Input material |
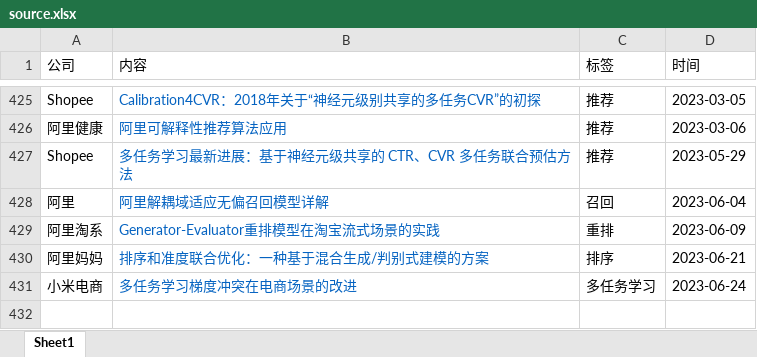
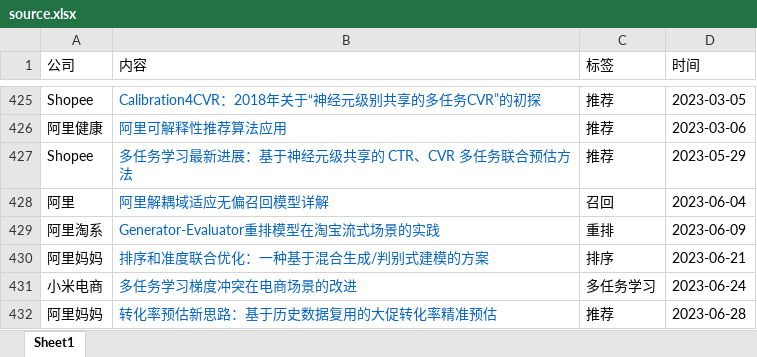
Before and after one commit to Doragd/Algorithm-Practice-in-Industry, an Excel workbook: source.xlsx, sheet Sheet1, drawn as a sheet; only a part is shown, gaps mark what is left out; values as stored, in another font and other column widths than the file's, no borders; the diff names each change by its address in the sheet, - before the commit and + after, or states it on an @@ line.

```diff
--- a/source.xlsx (sheet Sheet1)
+++ b/source.xlsx (sheet Sheet1)
+row 432: 阿里妈妈 | 转化率预估新思路：基于历史数据复用的大促转化率精准预估 | 推荐 | 2023-06-28
```
Also changed, not shown: 1 other file.
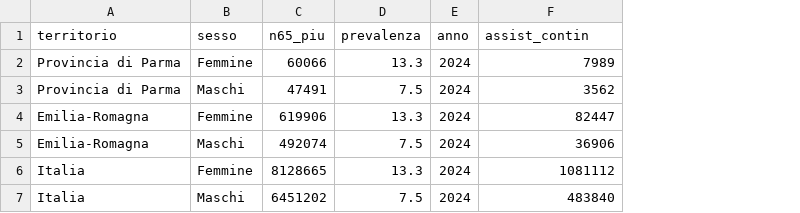
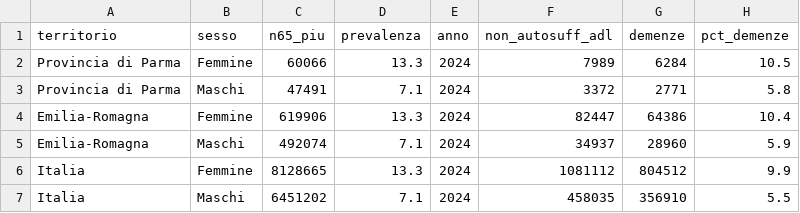
Before and after one commit to Lulliter/analisi_contesto, a CSV file: moduli/anziani_non_autosuff/output/anziani_sesso_2024.csv, drawn as a sheet; the diff names each change by its address in the sheet, - before the commit and + after, or states it on an @@ line.

```diff
--- a/moduli/anziani_non_autosuff/output/anziani_sesso_2024.csv
+++ b/moduli/anziani_non_autosuff/output/anziani_sesso_2024.csv
+column G (demenze), rows 2-7: 6284 | 2771 | 64386 | 28960 | 804512 | 356910
+column H (pct_demenze), rows 2-7: 10.5 | 5.8 | 10.4 | 5.9 | 9.9 | 5.5
-F1: assist_contin
+F1: non_autosuff_adl
-D3 (prevalenza): 7.5
+D3 (prevalenza): 7.1
-F3 (non_autosuff_adl): 3562
+F3 (non_autosuff_adl): 3372
-D5 (prevalenza): 7.5
+D5 (prevalenza): 7.1
-F5 (non_autosuff_adl): 36906
+F5 (non_autosuff_adl): 34937
-D7 (prevalenza): 7.5
+D7 (prevalenza): 7.1
-F7 (non_autosuff_adl): 483840
+F7 (non_autosuff_adl): 458035
```
Also changed, not shown: moduli/anziani_non_autosuff/output/anziani_stima_tot.csv, moduli/anziani_non_autosuff/output/plot_stima_classi_pr.csv, 50 other files.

Task brief | Every line in the records above that contains the word "column" is to be copied out.

Exercise solution |
Before and after one commit to Doragd/Algorithm-Practice-in-Industry, an Excel workbook: source.xlsx, sheet Sheet1, drawn as a sheet; only a part is shown, gaps mark what is left out; values as stored, in another font and other column widths than the file's, no borders; the diff names each change by its address in the sheet, - before the commit and + after, or states it on an @@ line.
+column G (demenze), rows 2-7: 6284 | 2771 | 64386 | 28960 | 804512 | 356910
+column H (pct_demenze), rows 2-7: 10.5 | 5.8 | 10.4 | 5.9 | 9.9 | 5.5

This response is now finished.